1. rule #1 – the bag never should get wet. I already bought some waterproof stuffsacks that help mitigate risk
2. get a MEC Merlin -3C which is very small and not too expensive (4L and $230)
3. get a Mountain Hardwear Lamina synthetic bag which is inexpensive and not too bulky (10L and $140)
Over the past couple of weeks while waiting for the weather to warm up for fiberglassing the canoe, I had the chance to work on the SOF kayak. I’ve actually pretty much finished the frame and just need to set aside some time for sewing the nylon skin. There were several little things that I did to the frame to get it ready. In no particular order:
1. cut out the coaming base plate, riser and rim, and fiberglass the rim for extra support and longetivity
2. add extra supports for the coaming base and station behind the coaming where a lot of weight will be put on when getting in and out of the boat
3. putting small decks on the bow and stern, and filling the ends with some hardwood, then shaping to a smooth round nose
4. adding 1/4″ thick and 1″ wider station in front of the coaming because I thought my initial station was a bit weak
5. epoxied foot rests on to the chines
And voila! pretty much ready for the skin
Prior to starting the stripping on the Freedom 15 canoe, I thought I’d try and rig together the frame of a skin-on-frame kayak.
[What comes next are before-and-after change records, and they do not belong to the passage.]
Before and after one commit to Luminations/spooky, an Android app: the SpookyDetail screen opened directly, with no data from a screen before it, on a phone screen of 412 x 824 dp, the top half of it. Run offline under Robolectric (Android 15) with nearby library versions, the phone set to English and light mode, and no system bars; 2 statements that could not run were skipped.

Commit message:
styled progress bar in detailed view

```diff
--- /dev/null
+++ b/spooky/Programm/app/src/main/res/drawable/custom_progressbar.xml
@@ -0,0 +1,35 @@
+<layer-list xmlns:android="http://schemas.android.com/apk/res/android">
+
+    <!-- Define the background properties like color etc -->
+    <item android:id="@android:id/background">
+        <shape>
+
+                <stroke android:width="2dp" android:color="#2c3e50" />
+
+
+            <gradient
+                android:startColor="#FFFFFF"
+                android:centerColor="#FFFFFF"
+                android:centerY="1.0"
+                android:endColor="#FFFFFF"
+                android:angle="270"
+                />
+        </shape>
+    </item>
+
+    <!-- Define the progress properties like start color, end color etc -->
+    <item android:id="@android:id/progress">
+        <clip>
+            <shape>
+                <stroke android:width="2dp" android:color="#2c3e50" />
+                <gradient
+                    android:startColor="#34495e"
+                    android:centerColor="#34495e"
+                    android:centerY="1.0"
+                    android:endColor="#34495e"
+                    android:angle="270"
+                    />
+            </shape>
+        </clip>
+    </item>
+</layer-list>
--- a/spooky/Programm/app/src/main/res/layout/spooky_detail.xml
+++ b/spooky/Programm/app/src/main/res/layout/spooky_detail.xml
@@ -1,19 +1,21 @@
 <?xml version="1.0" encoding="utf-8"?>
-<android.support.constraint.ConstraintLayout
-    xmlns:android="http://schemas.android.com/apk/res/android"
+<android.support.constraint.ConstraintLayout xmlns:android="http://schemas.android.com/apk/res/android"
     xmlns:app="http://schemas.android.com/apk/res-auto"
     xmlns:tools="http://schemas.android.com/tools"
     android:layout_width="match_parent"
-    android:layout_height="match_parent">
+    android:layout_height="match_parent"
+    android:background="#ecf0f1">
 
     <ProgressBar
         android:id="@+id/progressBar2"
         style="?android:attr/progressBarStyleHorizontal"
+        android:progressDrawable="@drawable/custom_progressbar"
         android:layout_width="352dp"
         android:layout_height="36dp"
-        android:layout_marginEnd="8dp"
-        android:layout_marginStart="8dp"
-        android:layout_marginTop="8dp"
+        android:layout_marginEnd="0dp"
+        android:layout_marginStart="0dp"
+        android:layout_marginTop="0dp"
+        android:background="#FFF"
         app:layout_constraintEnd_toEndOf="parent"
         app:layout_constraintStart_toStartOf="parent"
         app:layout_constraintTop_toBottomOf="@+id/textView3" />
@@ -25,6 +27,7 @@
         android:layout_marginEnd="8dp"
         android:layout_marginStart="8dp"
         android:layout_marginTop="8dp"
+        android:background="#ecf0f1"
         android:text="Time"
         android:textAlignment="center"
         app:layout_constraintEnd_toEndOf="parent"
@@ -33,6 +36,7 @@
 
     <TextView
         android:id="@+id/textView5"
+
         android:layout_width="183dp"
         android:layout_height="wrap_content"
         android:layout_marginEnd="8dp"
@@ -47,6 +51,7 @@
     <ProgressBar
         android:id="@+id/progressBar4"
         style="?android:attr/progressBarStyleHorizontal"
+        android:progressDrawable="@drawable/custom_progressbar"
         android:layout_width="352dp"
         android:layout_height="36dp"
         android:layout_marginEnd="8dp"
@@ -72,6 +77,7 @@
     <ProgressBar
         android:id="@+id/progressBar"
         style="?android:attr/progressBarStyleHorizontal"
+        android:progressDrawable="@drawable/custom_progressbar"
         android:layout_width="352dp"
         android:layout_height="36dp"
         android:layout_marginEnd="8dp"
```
I had come across Tom Yost’s website and found a ton of good information on his SOF construction method, along with several different kayak designs. It’s an unbelievably good source of information. Through a small amount of research and a few emails with Tom Yost, I decided to build his Sea Rider. As I have had this in the back of my mind for some time, I had already purchased nylon and cedar for the kayak. I did this last year while working on the Tern 14 for my wife. I figured that I would want a kayak in case we had a chance to paddle together, and a SOF would be the cheapest and fastest way to build a kayak for myself.
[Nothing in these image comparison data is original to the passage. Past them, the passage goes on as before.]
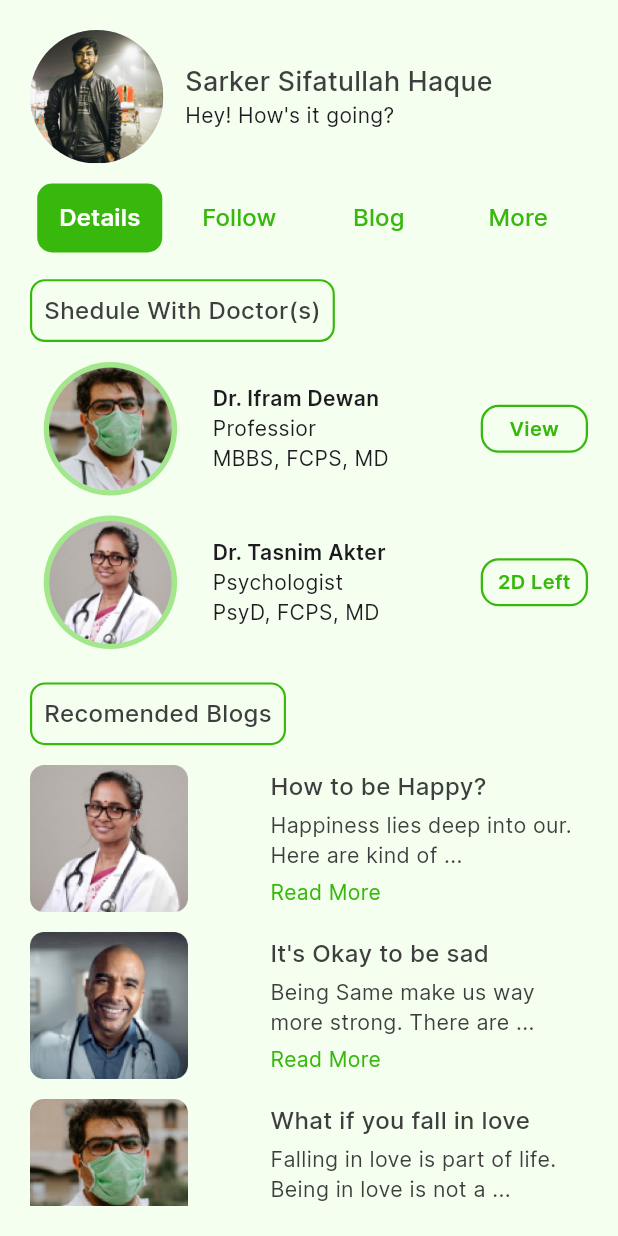
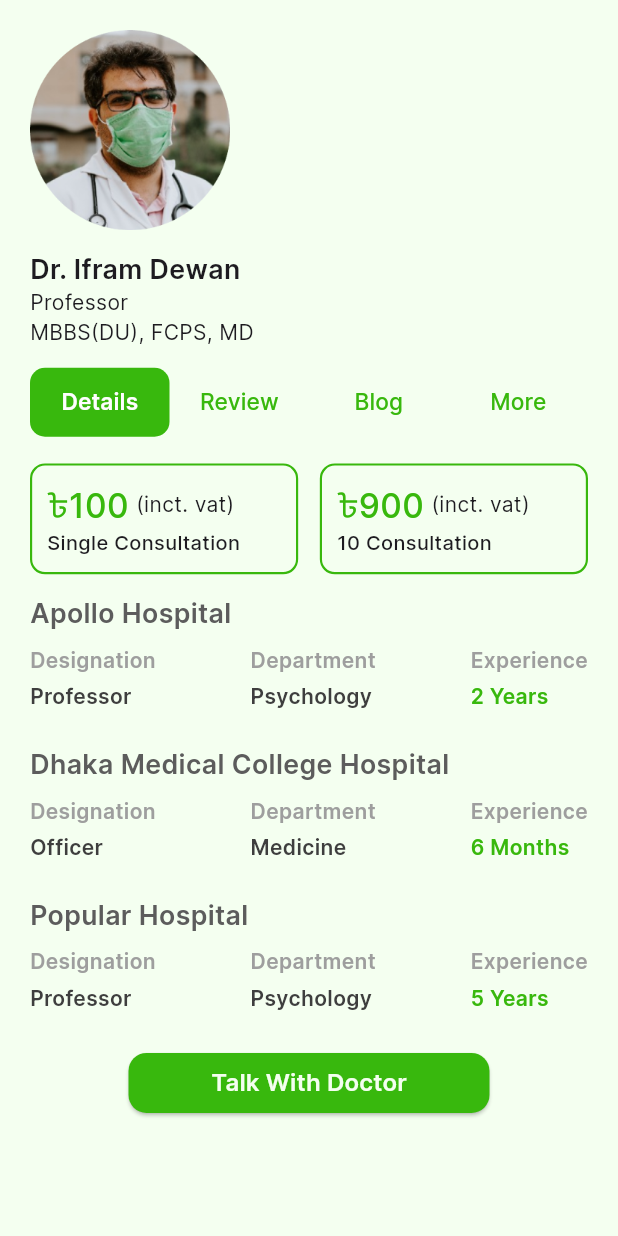
Before and after one commit to sifatullah-haque/HealthCoach, a Flutter app: the screen it shows after launch, on a phone screen of 412 x 824 dp. Run offline on Flutter 3.47's test engine with Material 3 defaults, Android fonts, the phone set to English and light mode, and no system bars; our stand-ins replace flutter_screenutil.

Commit message:
worked on the doctor page

```diff
--- a/health_coach/lib/main.dart
+++ b/health_coach/lib/main.dart
@@ -1,5 +1,6 @@
 import 'package:flutter/material.dart';
 import 'package:flutter_screenutil/flutter_screenutil.dart';
+import 'package:health_coach/pages/doctors_profile/doctors_profile.dart';
 import 'package:health_coach/pages/home_page/homepage.dart';
 
 import 'package:health_coach/pages/situation_test/test_result.dart';
@@ -22,7 +23,7 @@ class MyApp extends StatelessWidget {
           theme: ThemeData(
             fontFamily: "Inter",
           ),
-          home: UserProfile(),
+          home: DoctorsProfile(),
         );
       },
     );
--- /dev/null
+++ b/health_coach/lib/pages/doctors_profile/doctors_profile.dart
@@ -0,0 +1,301 @@
+import 'package:flutter/material.dart';
+import 'package:flutter_screenutil/flutter_screenutil.dart';
+import 'package:health_coach/const/button.dart';
+import 'package:health_coach/const/color_is.dart';
+import 'package:health_coach/const/userProfile_const/userProfile_const.dart';
+import 'package:health_coach/pages/situation_test/test_result.dart';
+
+class DoctorsProfile extends StatelessWidget {
+  const DoctorsProfile({Key? key});
+
+  @override
+  Widget build(BuildContext context) {
+    return Scaffold(
+      backgroundColor: Coloris.backgroundColor,
+      appBar: AppBar(
+        backgroundColor: Coloris.backgroundColor,
+        toolbarHeight: 0,
+        elevation: 0,
+      ),
+      body: Padding(
+        padding: const EdgeInsets.symmetric(
+          horizontal: 20.0,
+          vertical: 20.0,
+        ),
+        child: Column(
+          crossAxisAlignment: CrossAxisAlignment.start,
+          children: [
+            Column(
+              crossAxisAlignment: CrossAxisAlignment.start,
+              children: [
+                Image.asset(
+                  "assets/images/profile6.png",
+                  height: 150.h,
+                ),
+                SizedBox(height: 15.h),
+                Text("Dr. Ifram Dewan",
+                    style: TextStyle(
+                        fontWeight: FontWeight.w600, fontSize: 20.sp)),
+                Text("Professor"),
+                Text("MBBS(DU), FCPS, MD"),
+              ],
+            ),
+            SizedBox(height: 15.h),
+            Expanded(
+              child: DefaultTabController(
+                length: 4, // Number of tabs
+                child: Column(
+                  children: [
+                    TabBar(
+                      dividerColor: Colors.transparent,
+                      indicator: BoxDecoration(
+                        color: Coloris.green,
+                        borderRadius: BorderRadius.circular(10),
+                      ),
+                      indicatorSize: TabBarIndicatorSize.tab,
+                      indicatorWeight: 0,
+                      labelStyle: TextStyle(
+                        fontSize: 17.sp,
+                        fontWeight: FontWeight.w600,
+                        color: Colors.white,
+                      ),
+                      unselectedLabelStyle: TextStyle(
+                        fontSize: 17.sp,
+                        fontWeight: FontWeight.w500,
+                        color: Coloris.green,
+                      ),
+                      splashBorderRadius: BorderRadius.circular(10),
+                      tabs: const [
+                        Tab(text: "Details"),
+                        Tab(text: "Review"),
+                        Tab(text: "Blog"),
+                        Tab(text: "More"),
+                      ],
+                    ),
+                    SizedBox(height: 20.h),
+                    Expanded(
+                      child: TabBarView(
+                        children: [
+                          // Content for "Details" tab
+                          Container(
+                            child: Column(
+                              crossAxisAlignment: CrossAxisAlignment.start,
+                              children: [
+                                const TwoButtonDoctorPage(),
+                                SizedBox(height: 15.h),
+                                DoctorsInformation(
+                                  HospitalName: "Apollo Hospital",
+                                  Designation: "Professor",
+                                  Department: "Psychology",
+                                  Experience: "2 Years",
+                                ),
+                                SizedBox(height: 25.h),
+                                DoctorsInformation(
+                                  HospitalName:
+                                      "Dhaka Medical College Hospital",
+                                  Designation: "Officer",
+                                  Department: "Medicine",
+                                  Experience: "6 Months",
+                                ),
+                                SizedBox(height: 25.h),
+                                DoctorsInformation(
+                                  HospitalName: "Popular Hospital",
+                                  Designation: "Professor",
+                                  Department: "Psychology",
+                                  Experience: "5 Years",
+                                ),
+                                SizedBox(height: 25.h),
+                                Center(
+                                    child: button(
+                                        text: "Talk With Doctor", size: 250))
+                              ],
+                            ),
+                          ),
+                          // Content for "Follow" tab
+                          Container(
+                            child: Column(
+                              children: [],
+                            ),
+                          ),
+                          // Content for "Blog" tab
+                          Container(
+                            child: Center(
+                              child: Column(
+                                children: [],
+                              ),
+                            ),
+                          ),
+                          // Content for "More" tab
+                          Container(
+                            child: Center(
+                              child: Text("More Tab Content"),
+                            ),
+                          ),
+                        ],
+                      ),
+                    ),
+                  ],
+                ),
+              ),
+            ),
+          ],
+        ),
+      ),
+    );
+  }
+}
+
+class DoctorsInformation extends StatelessWidget {
+  final String HospitalName;
+  final String Designation;
+  final String Department;
+  final String Experience;
+  const DoctorsInformation({
+    super.key,
+    required this.HospitalName,
+    required this.Designation,
+    required this.Department,
+    required this.Experience,
+  });
+
+  @override
+  Widget build(BuildContext context) {
+    return Column(
+      crossAxisAlignment: CrossAxisAlignment.start,
+      children: [
+        Text(HospitalName,
+            style: TextStyle(
+                fontSize: 20.sp,
+                fontWeight: FontWeight.w600,
+                color: Coloris.liteGrey)),
+        SizedBox(height: 10.h),
+        Row(
+          mainAxisAlignment: MainAxisAlignment.spaceBetween,
+          children: [
+            Column(
+              crossAxisAlignment: CrossAxisAlignment.start,
+              children: [
+                Text("Designation",
+                    style: TextStyle(
+                        fontWeight: FontWeight.w600, color: Colors.grey[500])),
+                SizedBox(height: 5.h),
+                Text(Designation,
+                    style: const TextStyle(
+                        fontWeight: FontWeight.w600, color: Coloris.text)),
+              ],
+            ),
+            Column(
+              crossAxisAlignment: CrossAxisAlignment.start,
+              children: [
+                Text("Department",
+                    style: TextStyle(
+                        fontWeight: FontWeight.w600, color: Colors.grey[500])),
+                SizedBox(height: 5.h),
+                Text(Department,
+                    style: const TextStyle(
+                        fontWeight: FontWeight.w600, color: Coloris.text)),
+              ],
+            ),
+            Column(
+              crossAxisAlignment: CrossAxisAlignment.start,
+              children: [
+                Text("Experience",
+                    style: TextStyle(
+                        fontWeight: FontWeight.w600, color: Colors.grey[500])),
+                SizedBox(height: 5.h),
+                Text(Experience,
+                    style: const TextStyle(
+                        fontWeight: FontWeight.w600, color: Coloris.green)),
+              ],
+            )
+          ],
+        ),
+      ],
+    );
+  }
+}
+
+class TwoButtonDoctorPage extends StatelessWidget {
+  const TwoButtonDoctorPage({
+    super.key,
+  });
+
+  @override
+  Widget build(BuildContext context) {
+    return Row(
+      children: [
+        Expanded(
+          child: Container(
+              decoration: BoxDecoration(
+                border: Border.all(
+                  color: Coloris.green,
+                  width: 1.5.w,
+                ),
+                borderRadius: BorderRadius.circular(10),
+              ),
+              child: Padding(
+                padding: const EdgeInsets.all(10.0),
+                child: Column(
+                  crossAxisAlignment: CrossAxisAlignment.start,
+                  children: [
+                    Row(
+                      children: [
+                        Text("৳100",
+                            style: TextStyle(
+                              fontSize: 25.sp,
+                              fontWeight: FontWeight.w500,
+                              color: Coloris.green,
+                            )),
+                        SizedBox(width: 5.w),
+                        Text("(inct. vat)"),
+                      ],
+                    ),
+                    Text("Single Consultation",
+                        style: TextStyle(
+                          fontSize: 15.sp,
+                          fontWeight: FontWeight.w500,
+                        )),
+                  ],
+                ),
+              )),
+        ),
+        SizedBox(width: 15.w),
+        Expanded(
+          child: Container(
+              decoration: BoxDecoration(
+                border: Border.all(
+                  color: Coloris.green,
+                  width: 1.5.w,
+                ),
+                borderRadius: BorderRadius.circular(10),
+              ),
+              child: Padding(
+                padding: const EdgeInsets.all(10.0),
+                child: Column(
+                  crossAxisAlignment: CrossAxisAlignment.start,
+                  children: [
+                    Row(
+                      children: [
+                        Text("৳900",
+                            style: TextStyle(
+                              fontSize: 25.sp,
+                              fontWeight: FontWeight.w500,
+                              color: Coloris.green,
+                            )),
+                        SizedBox(width: 5.w),
+                        Text("(inct. vat)"),
+                      ],
+                    ),
+                    Text("10 Consultation",
+                        style: TextStyle(
+                          fontSize: 15.sp,
+                          fontWeight: FontWeight.w500,
+                        )),
+                  ],
+                ),
+              )),
+        ),
+      ],
+    );
+  }
+}
--- a/health_coach/lib/pages/user_profile/user_profile.dart
+++ b/health_coach/lib/pages/user_profile/user_profile.dart
@@ -67,12 +67,106 @@ class UserProfile extends StatelessWidget {
                           ),
                           // Content for "Follow" tab
                           Container(
-                            child: SingleChildScrollView(
+                            child: FollowTabBar(),
+                          ),
+                          // Content for "Blog" tab
+                          Container(
+                            child: Center(
+                              child: BlogTabBar(),
+                            ),
+                          ),
+                          // Content for "More" tab
+                          Container(
+                            child: Center(
+                              child: Text("More Tab Content"),
+                            ),
+                          ),
+                        ],
+                      ),
+                    ),
+                  ],
+                ),
+              ),
+            ),
+          ],
+        ),
+      ),
+    );
+  }
+}
+
+class BlogTabBar extends StatelessWidget {
+  const BlogTabBar({
+    super.key,
+  });
+
+  @override
+  Widget build(BuildContext context) {
+    return SingleChildScrollView(
+      child: Column(
+        crossAxisAlignment: CrossAxisAlignment.start,
+        children: [
+          const SectionWithGreenBorder(text: "From Doctors"),
+          SizedBox(height: 15.h),
+          DoctorsBlog(
+            image: "blog1.png",
+            title: "What if you fall in love",
+            description:
+                "Falling in love is part of life. Being in love is not a ...",
+          ),
+          SizedBox(height: 15.h),
+          DoctorsBlog(
+            image: "blog2.png",
+            title: "It's Okay to be sad",
+            description: "Being Same make us way more strong. There are ...",
+          ),
+          SizedBox(height: 15.h),
+          DoctorsBlog(
+            image: "blog3.png",
+            title: "How to be Happy?",
+            description: "Happiness lies deep into our. Here are kind of ...",
+          ),
+          SizedBox(height: 15.h),
+          const SectionWithGreenBorder(text: "From Consultants"),
+          SizedBox(height: 15.h),
+          DoctorsBlog(
+            image: "blog2.png",
+            title: "How to be Happy?",
+            description: "Happiness lies deep into our. Here are kind of ...",
+          ),
+          SizedBox(height: 15.h),
+          DoctorsBlog(
+            image: "blog1.png",
+            title: "It's Okay to be sad",
+            description: "Being Same make us way more strong. There are ...",
+          ),
+          SizedBox(height: 15.h),
+          DoctorsBlog(
+            image: "blog2.png",
+            title: "What if you fall in love",
+            description:
+                "Falling in love is part of life. Being in love is not a ...",
+          ),
+          SizedBox(height: 15.h),
+        ],
+      ),
+    );
+  }
+}
+
+class FollowTabBar extends StatelessWidget {
+  const FollowTabBar({
+    super.key,
+  });
+
+  @override
+  Widget build(BuildContext context) {
+    return SingleChildScrollView(
       child: Column(
         crossAxisAlignment: CrossAxisAlignment.start,
         children: [
           SizedBox(height: 15.h),
-                                  SectionWithGreenBorder(text: "Follow Doctos"),
+          const SectionWithGreenBorder(text: "Follow Doctos"),
           SizedBox(height: 15.h),
           const IconUserDoctorWithDesignation(
             image: "profile1.png",
@@ -95,8 +189,7 @@ class UserProfile extends StatelessWidget {
             education: "MBBS, FCPS, MD",
           ),
           SizedBox(height: 25.h),
-                                  SectionWithGreenBorder(
-                                      text: "Follow Consultant"),
+          const SectionWithGreenBorder(text: "Follow Consultant"),
           SizedBox(height: 15.h),
           const IconUserDoctorWithDesignation(
             image: "profile7.png",
@@ -121,30 +214,6 @@ class UserProfile extends StatelessWidget {
           SizedBox(height: 15.h),
         ],
       ),
-                            ),
-                          ),
-                          // Content for "Blog" tab
-                          Container(
-                            child: Center(
-                              child: Text("Blog Tab Content"),
-                            ),
-                          ),
-                          // Content for "More" tab
-                          Container(
-                            child: Center(
-                              child: Text("More Tab Content"),
-                            ),
-                          ),
-                        ],
-                      ),
-                    ),
-                  ],
-                ),
-              ),
-            ),
-          ],
-        ),
-      ),
     );
   }
 }
@@ -160,7 +229,7 @@ class DetailsTabBar extends StatelessWidget {
       child: Column(
         crossAxisAlignment: CrossAxisAlignment.start,
         children: [
-          SectionWithGreenBorder(
+          const SectionWithGreenBorder(
             text: "Shedule With Doctor(s)",
           ),
           SizedBox(
```
Lines whose indentation alone changed are shown as unchanged.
Earlier this year I transferred Tom’s offsets into my CAD program and printed out templates for the stations. I then cut the stations out of some extra 1/2″ plywood I had kicking around. This was a bit of a mistake because the plywood turned out to be of very low quality. The surface was so rough that it was difficult to trace the proper outline on the wood, and the wood had a tendancy to grab the saw when cutting which made it difficult to make precise cuts. As well, there ply had a lot of voids in it. I tried to fill in the voids as best as I could with thickened epoxy. So after all of the tracing, cutting and sanding I was almost ready to put the frame together. I also needed to rip the planks for the frame and scarf them together. I started with a 1x8x10′ wrc board and ripped it to make the chines and keel (1x.5×20′) and gunwales (1.5x.5×20′).
My first shot at putting the kayak together went okay. The keel is curved, so I’ll have to fix that before I glue everything together. I may also try to clean up the scarf joints a bit better before continuing.
BTW, I chose the name “Interlude” because that is exactly what this kayak is. It’s an interlude in the building process of the canoe. Pretty imaginative eh.